Exercise prompt: Take the whole listing and reproduce it exactly, pictures excepted.

☆ ☆ ☆

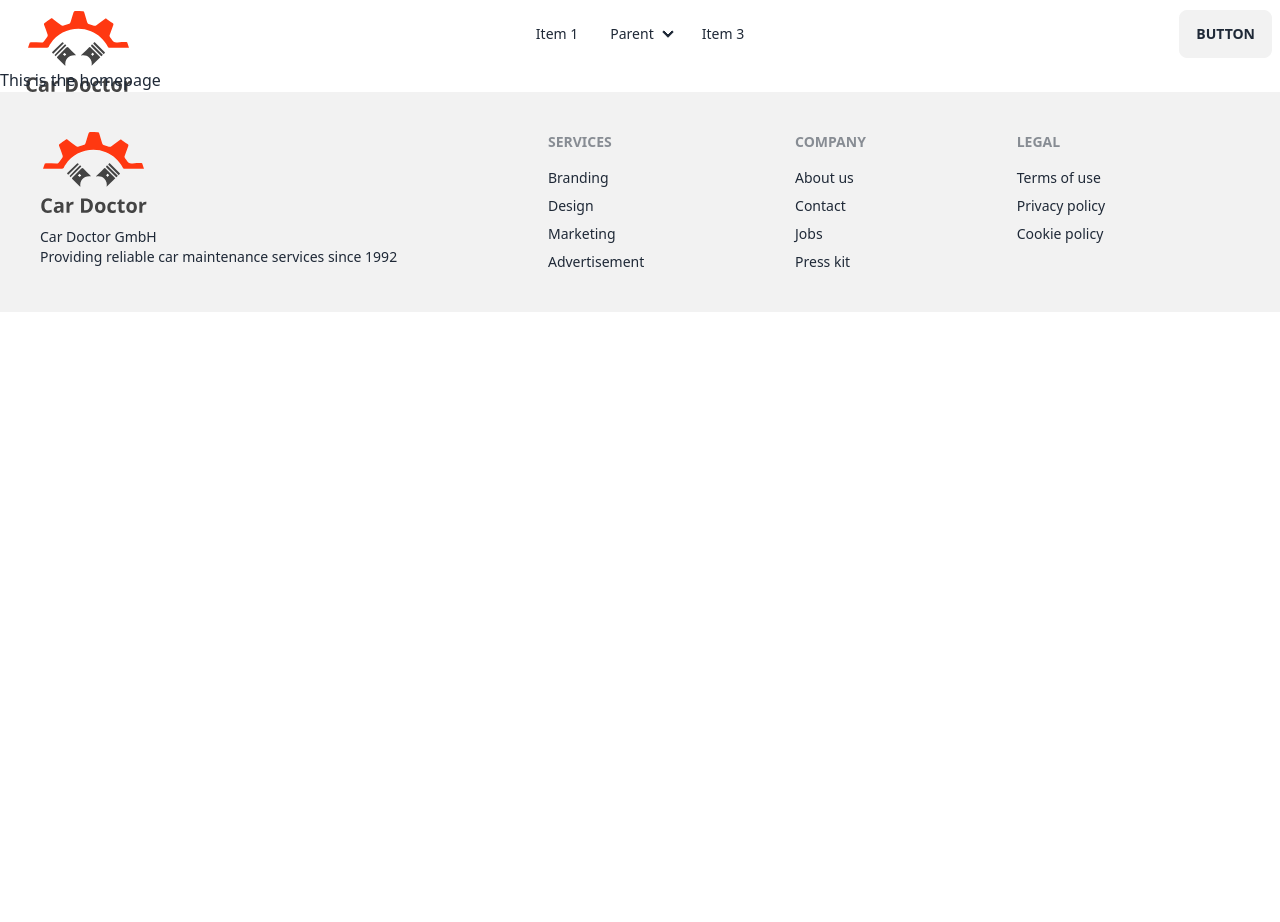
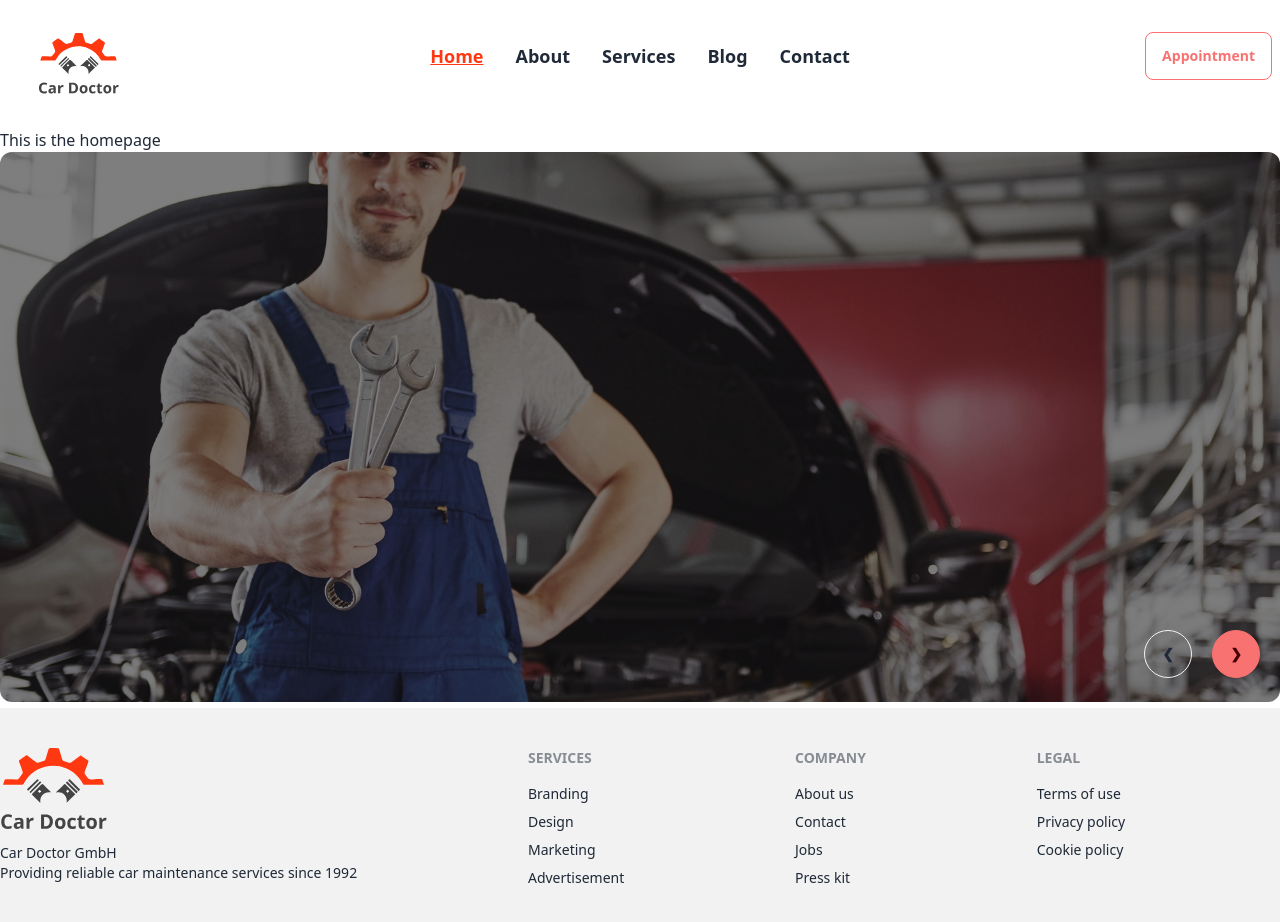
Before and after one commit to Rezwan66/car-doctor-client, a React (Vite) app: page / in a window 1280 px wide. Shown: the top 922 px of the page. Before the commit the page ends 800 px from the top, so only its background shows below. Built offline with nearby package versions, Linux system fonts and the light colour scheme.

Commit message:
created home banner component with slide images

```diff
--- a/src/layouts/MainLayout.jsx
+++ b/src/layouts/MainLayout.jsx
@@ -5,9 +5,10 @@ import NavBar from '../pages/Shared/NavBar';
 const MainLayout = () => {
   return (
     <div>
-      <NavBar></NavBar>
-
-      <Outlet></Outlet>
+      <div className="max-w-7xl mx-auto">
+        <NavBar></NavBar>
+        <Outlet></Outlet>
+      </div>
 
       <Footer></Footer>
     </div>
--- a/src/main.jsx
+++ b/src/main.jsx
@@ -5,7 +5,7 @@ import { RouterProvider } from 'react-router-dom';
 import router from './routes/Routes.jsx';
 
 ReactDOM.createRoot(document.getElementById('root')).render(
-  <div className="max-w-7xl mx-auto">
+  <div>
     <React.StrictMode>
       <RouterProvider router={router} />
     </React.StrictMode>
--- /dev/null
+++ b/src/pages/Home/Banner.jsx
@@ -0,0 +1,61 @@
+import img1 from '../../assets/images/banner/1.jpg';
+import img2 from '../../assets/images/banner/2.jpg';
+import img3 from '../../assets/images/banner/3.jpg';
+import img4 from '../../assets/images/banner/4.jpg';
+import img5 from '../../assets/images/banner/5.jpg';
+import img6 from '../../assets/images/banner/6.jpg';
+
+const Banner = () => {
+  return (
+    <div>
+      <div className="carousel w-full h-[550px] rounded-xl">
+        <div id="slide1" className="carousel-item relative w-full">
+          <img src={img1} className="w-full object-cover brightness-50" />
+          <div className="absolute flex justify-end gap-5 transform -translate-y-1/2 left-5 right-5 bottom-0">
+            <a href="#slide4" className="btn btn-circle bg-transparent">
+              ❮
+            </a>
+            <a href="#slide2" className="btn btn-circle btn-error">
+              ❯
+            </a>
+          </div>
+        </div>
+        <div id="slide2" className="carousel-item relative w-full">
+          <img src={img2} className="w-full object-cover brightness-50" />
+          <div className="absolute flex justify-end gap-5 transform -translate-y-1/2 left-5 right-5 bottom-0">
+            <a href="#slide1" className="btn btn-circle bg-transparent">
+              ❮
+            </a>
+            <a href="#slide3" className="btn btn-circle btn-error">
+              ❯
+            </a>
+          </div>
+        </div>
+        <div id="slide3" className="carousel-item relative w-full">
+          <img src={img3} className="w-full object-cover brightness-50" />
+          <div className="absolute flex justify-end gap-5 transform -translate-y-1/2 left-5 right-5 bottom-0">
+            <a href="#slide2" className="btn btn-circle bg-transparent">
+              ❮
+            </a>
+            <a href="#slide4" className="btn btn-circle btn-error">
+              ❯
+            </a>
+          </div>
+        </div>
+        <div id="slide4" className="carousel-item relative w-full">
+          <img src={img4} className="w-full object-cover brightness-50" />
+          <div className="absolute flex justify-end gap-5 transform -translate-y-1/2 left-5 right-5 bottom-0">
+            <a href="#slide3" className="btn btn-circle bg-transparent">
+              ❮
+            </a>
+            <a href="#slide1" className="btn btn-circle btn-error">
+              ❯
+            </a>
+          </div>
+        </div>
+      </div>
+    </div>
+  );
+};
+
+export default Banner;
--- a/src/pages/Home/Home.jsx
+++ b/src/pages/Home/Home.jsx
@@ -1,7 +1,10 @@
+import Banner from './Banner';
+
 const Home = () => {
   return (
     <div>
       <h2>This is the homepage</h2>
+      <Banner></Banner>
     </div>
   );
 };
--- a/src/pages/Shared/Footer.jsx
+++ b/src/pages/Shared/Footer.jsx
@@ -2,7 +2,8 @@ import logo from '../../assets/logo.svg';
 
 const Footer = () => {
   return (
-    <footer className="footer p-10 bg-base-200 text-base-content">
+    <footer className="bg-base-200 text-base-content">
+      <div className="footer py-10 max-w-7xl mx-auto">
         <aside>
           <img src={logo} alt="" />
           <p>
@@ -31,6 +32,7 @@ const Footer = () => {
           <a className="link link-hover">Privacy policy</a>
           <a className="link link-hover">Cookie policy</a>
         </nav>
+      </div>
     </footer>
   );
 };
--- a/src/pages/Shared/NavBar.jsx
+++ b/src/pages/Shared/NavBar.jsx
@@ -1,10 +1,64 @@
-import { Link } from 'react-router-dom';
+import { Link, NavLink } from 'react-router-dom';
 import logo from '../../assets/logo.svg';
 
 const NavBar = () => {
+  const navLinks = (
+    <>
+      <li>
+        <NavLink
+          to="/"
+          className={({ isActive, isPending }) =>
+            isPending ? 'pending' : isActive ? 'underline text-[#FF3811]' : ''
+          }
+        >
+          Home
+        </NavLink>
+      </li>
+      <li>
+        <NavLink
+          to="/about"
+          className={({ isActive, isPending }) =>
+            isPending ? 'pending' : isActive ? 'underline text-[#FF3811]' : ''
+          }
+        >
+          About
+        </NavLink>
+      </li>
+      <li>
+        <NavLink
+          to="/services"
+          className={({ isActive, isPending }) =>
+            isPending ? 'pending' : isActive ? 'underline text-[#FF3811]' : ''
+          }
+        >
+          Services
+        </NavLink>
+      </li>
+      <li>
+        <NavLink
+          to="/blog"
+          className={({ isActive, isPending }) =>
+            isPending ? 'pending' : isActive ? 'underline text-[#FF3811]' : ''
+          }
+        >
+          Blog
+        </NavLink>
+      </li>
+      <li>
+        <NavLink
+          to="/contact"
+          className={({ isActive, isPending }) =>
+            isPending ? 'pending' : isActive ? 'underline text-[#FF3811]' : ''
+          }
+        >
+          Contact
+        </NavLink>
+      </li>
+    </>
+  );
   return (
     <div>
-      <div className="navbar bg-base-100">
+      <div className="navbar bg-base-100 h-28 mb-4">
         <div className="navbar-start">
           <div className="dropdown">
             <label tabIndex={0} className="btn btn-ghost lg:hidden">
@@ -27,54 +81,22 @@ const NavBar = () => {
               tabIndex={0}
               className="menu menu-sm dropdown-content mt-3 z-[1] p-2 shadow bg-base-100 rounded-box w-52"
             >
-              <li>
-                <a>Item 1</a>
-              </li>
-              <li>
-                <a>Parent</a>
-                <ul className="p-2">
-                  <li>
-                    <a>Submenu 1</a>
-                  </li>
-                  <li>
-                    <a>Submenu 2</a>
-                  </li>
-                </ul>
-              </li>
-              <li>
-                <a>Item 3</a>
-              </li>
+              {navLinks}
             </ul>
           </div>
           <Link to="/" className="btn btn-ghost normal-case text-xl">
-            <img src={logo} alt="" />
+            <img src={logo} alt="" className="w-3/4" />
           </Link>
         </div>
         <div className="navbar-center hidden lg:flex">
-          <ul className="menu menu-horizontal px-1">
-            <li>
-              <a>Item 1</a>
-            </li>
-            <li tabIndex={0}>
-              <details>
-                <summary>Parent</summary>
-                <ul className="p-2">
-                  <li>
-                    <a>Submenu 1</a>
-                  </li>
-                  <li>
-                    <a>Submenu 2</a>
-                  </li>
-                </ul>
-              </details>
-            </li>
-            <li>
-              <a>Item 3</a>
-            </li>
+          <ul className="menu menu-horizontal px-1 text-lg font-semibold">
+            {navLinks}
           </ul>
         </div>
         <div className="navbar-end">
-          <a className="btn">Button</a>
+          <button className="btn btn-error btn-outline capitalize">
+            Appointment
+          </button>
         </div>
       </div>
     </div>
```
Lines whose indentation alone changed are shown as unchanged.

☆ ☆ ☆

Written reply:
Before and after one commit to Rezwan66/car-doctor-client, a React (Vite) app: page / in a window 1280 px wide. Shown: the top 922 px of the page. Before the commit the page ends 800 px from the top, so only its background shows below. Built offline with nearby package versions, Linux system fonts and the light colour scheme.

Commit message:
created home banner component with slide images

```diff
--- a/src/layouts/MainLayout.jsx
+++ b/src/layouts/MainLayout.jsx
@@ -5,9 +5,10 @@ import NavBar from '../pages/Shared/NavBar';
 const MainLayout = () => {
   return (
     <div>
-      <NavBar></NavBar>
-
-      <Outlet></Outlet>
+      <div className="max-w-7xl mx-auto">
+        <NavBar></NavBar>
+        <Outlet></Outlet>
+      </div>
 
       <Footer></Footer>
     </div>
--- a/src/main.jsx
+++ b/src/main.jsx
@@ -5,7 +5,7 @@ import { RouterProvider } from 'react-router-dom';
 import router from './routes/Routes.jsx';
 
 ReactDOM.createRoot(document.getElementById('root')).render(
-  <div className="max-w-7xl mx-auto">
+  <div>
     <React.StrictMode>
       <RouterProvider router={router} />
     </React.StrictMode>
--- /dev/null
+++ b/src/pages/Home/Banner.jsx
@@ -0,0 +1,61 @@
+import img1 from '../../assets/images/banner/1.jpg';
+import img2 from '../../assets/images/banner/2.jpg';
+import img3 from '../../assets/images/banner/3.jpg';
+import img4 from '../../assets/images/banner/4.jpg';
+import img5 from '../../assets/images/banner/5.jpg';
+import img6 from '../../assets/images/banner/6.jpg';
+
+const Banner = () => {
+  return (
+    <div>
+      <div className="carousel w-full h-[550px] rounded-xl">
+        <div id="slide1" className="carousel-item relative w-full">
+          <img src={img1} className="w-full object-cover brightness-50" />
+          <div className="absolute flex justify-end gap-5 transform -translate-y-1/2 left-5 right-5 bottom-0">
+            <a href="#slide4" className="btn btn-circle bg-transparent">
+              ❮
+            </a>
+            <a href="#slide2" className="btn btn-circle btn-error">
+              ❯
+            </a>
+          </div>
+        </div>
+        <div id="slide2" className="carousel-item relative w-full">
+          <img src={img2} className="w-full object-cover brightness-50" />
+          <div className="absolute flex justify-end gap-5 transform -translate-y-1/2 left-5 right-5 bottom-0">
+            <a href="#slide1" className="btn btn-circle bg-transparent">
+              ❮
+            </a>
+            <a href="#slide3" className="btn btn-circle btn-error">
+              ❯
+            </a>
+          </div>
+        </div>
+        <div id="slide3" className="carousel-item relative w-full">
+          <img src={img3} className="w-full object-cover brightness-50" />
+          <div className="absolute flex justify-end gap-5 transform -translate-y-1/2 left-5 right-5 bottom-0">
+            <a href="#slide2" className="btn btn-circle bg-transparent">
+              ❮
+            </a>
+            <a href="#slide4" className="btn btn-circle btn-error">
+              ❯
+            </a>
+          </div>
+        </div>
+        <div id="slide4" className="carousel-item relative w-full">
+          <img src={img4} className="w-full object-cover brightness-50" />
+          <div className="absolute flex justify-end gap-5 transform -translate-y-1/2 left-5 right-5 bottom-0">
+            <a href="#slide3" className="btn btn-circle bg-transparent">
+              ❮
+            </a>
+            <a href="#slide1" className="btn btn-circle btn-error">
+              ❯
+            </a>
+          </div>
+        </div>
+      </div>
+    </div>
+  );
+};
+
+export default Banner;
--- a/src/pages/Home/Home.jsx
+++ b/src/pages/Home/Home.jsx
@@ -1,7 +1,10 @@
+import Banner from './Banner';
+
 const Home = () => {
   return (
     <div>
       <h2>This is the homepage</h2>
+      <Banner></Banner>
     </div>
   );
 };
--- a/src/pages/Shared/Footer.jsx
+++ b/src/pages/Shared/Footer.jsx
@@ -2,7 +2,8 @@ import logo from '../../assets/logo.svg';
 
 const Footer = () => {
   return (
-    <footer className="footer p-10 bg-base-200 text-base-content">
+    <footer className="bg-base-200 text-base-content">
+      <div className="footer py-10 max-w-7xl mx-auto">
         <aside>
           <img src={logo} alt="" />
           <p>
@@ -31,6 +32,7 @@ const Footer = () => {
           <a className="link link-hover">Privacy policy</a>
           <a className="link link-hover">Cookie policy</a>
         </nav>
+      </div>
     </footer>
   );
 };
--- a/src/pages/Shared/NavBar.jsx
+++ b/src/pages/Shared/NavBar.jsx
@@ -1,10 +1,64 @@
-import { Link } from 'react-router-dom';
+import { Link, NavLink } from 'react-router-dom';
 import logo from '../../assets/logo.svg';
 
 const NavBar = () => {
+  const navLinks = (
+    <>
+      <li>
+        <NavLink
+          to="/"
+          className={({ isActive, isPending }) =>
+            isPending ? 'pending' : isActive ? 'underline text-[#FF3811]' : ''
+          }
+        >
+          Home
+        </NavLink>
+      </li>
+      <li>
+        <NavLink
+          to="/about"
+          className={({ isActive, isPending }) =>
+            isPending ? 'pending' : isActive ? 'underline text-[#FF3811]' : ''
+          }
+        >
+          About
+        </NavLink>
+      </li>
+      <li>
+        <NavLink
+          to="/services"
+          className={({ isActive, isPending }) =>
+            isPending ? 'pending' : isActive ? 'underline text-[#FF3811]' : ''
+          }
+        >
+          Services
+        </NavLink>
+      </li>
+      <li>
+        <NavLink
+          to="/blog"
+          className={({ isActive, isPending }) =>
+            isPending ? 'pending' : isActive ? 'underline text-[#FF3811]' : ''
+          }
+        >
+          Blog
+        </NavLink>
+      </li>
+      <li>
+        <NavLink
+          to="/contact"
+          className={({ isActive, isPending }) =>
+            isPending ? 'pending' : isActive ? 'underline text-[#FF3811]' : ''
+          }
+        >
+          Contact
+        </NavLink>
+      </li>
+    </>
+  );
   return (
     <div>
-      <div className="navbar bg-base-100">
+      <div className="navbar bg-base-100 h-28 mb-4">
         <div className="navbar-start">
           <div className="dropdown">
             <label tabIndex={0} className="btn btn-ghost lg:hidden">
@@ -27,54 +81,22 @@ const NavBar = () => {
               tabIndex={0}
               className="menu menu-sm dropdown-content mt-3 z-[1] p-2 shadow bg-base-100 rounded-box w-52"
             >
-              <li>
-                <a>Item 1</a>
-              </li>
-              <li>
-                <a>Parent</a>
-                <ul className="p-2">
-                  <li>
-                    <a>Submenu 1</a>
-                  </li>
-                  <li>
-                    <a>Submenu 2</a>
-                  </li>
-                </ul>
-              </li>
-              <li>
-                <a>Item 3</a>
-              </li>
+              {navLinks}
             </ul>
           </div>
           <Link to="/" className="btn btn-ghost normal-case text-xl">
-            <img src={logo} alt="" />
+            <img src={logo} alt="" className="w-3/4" />
           </Link>
         </div>
         <div className="navbar-center hidden lg:flex">
-          <ul className="menu menu-horizontal px-1">
-            <li>
-              <a>Item 1</a>
-            </li>
-            <li tabIndex={0}>
-              <details>
-                <summary>Parent</summary>
-                <ul className="p-2">
-                  <li>
-                    <a>Submenu 1</a>
-                  </li>
-                  <li>
-                    <a>Submenu 2</a>
-                  </li>
-                </ul>
-              </details>
-            </li>
-            <li>
-              <a>Item 3</a>
-            </li>
+          <ul className="menu menu-horizontal px-1 text-lg font-semibold">
+            {navLinks}
           </ul>
         </div>
         <div className="navbar-end">
-          <a className="btn">Button</a>
+          <button className="btn btn-error btn-outline capitalize">
+            Appointment
+          </button>
         </div>
       </div>
     </div>
```
Lines whose indentation alone changed are shown as unchanged.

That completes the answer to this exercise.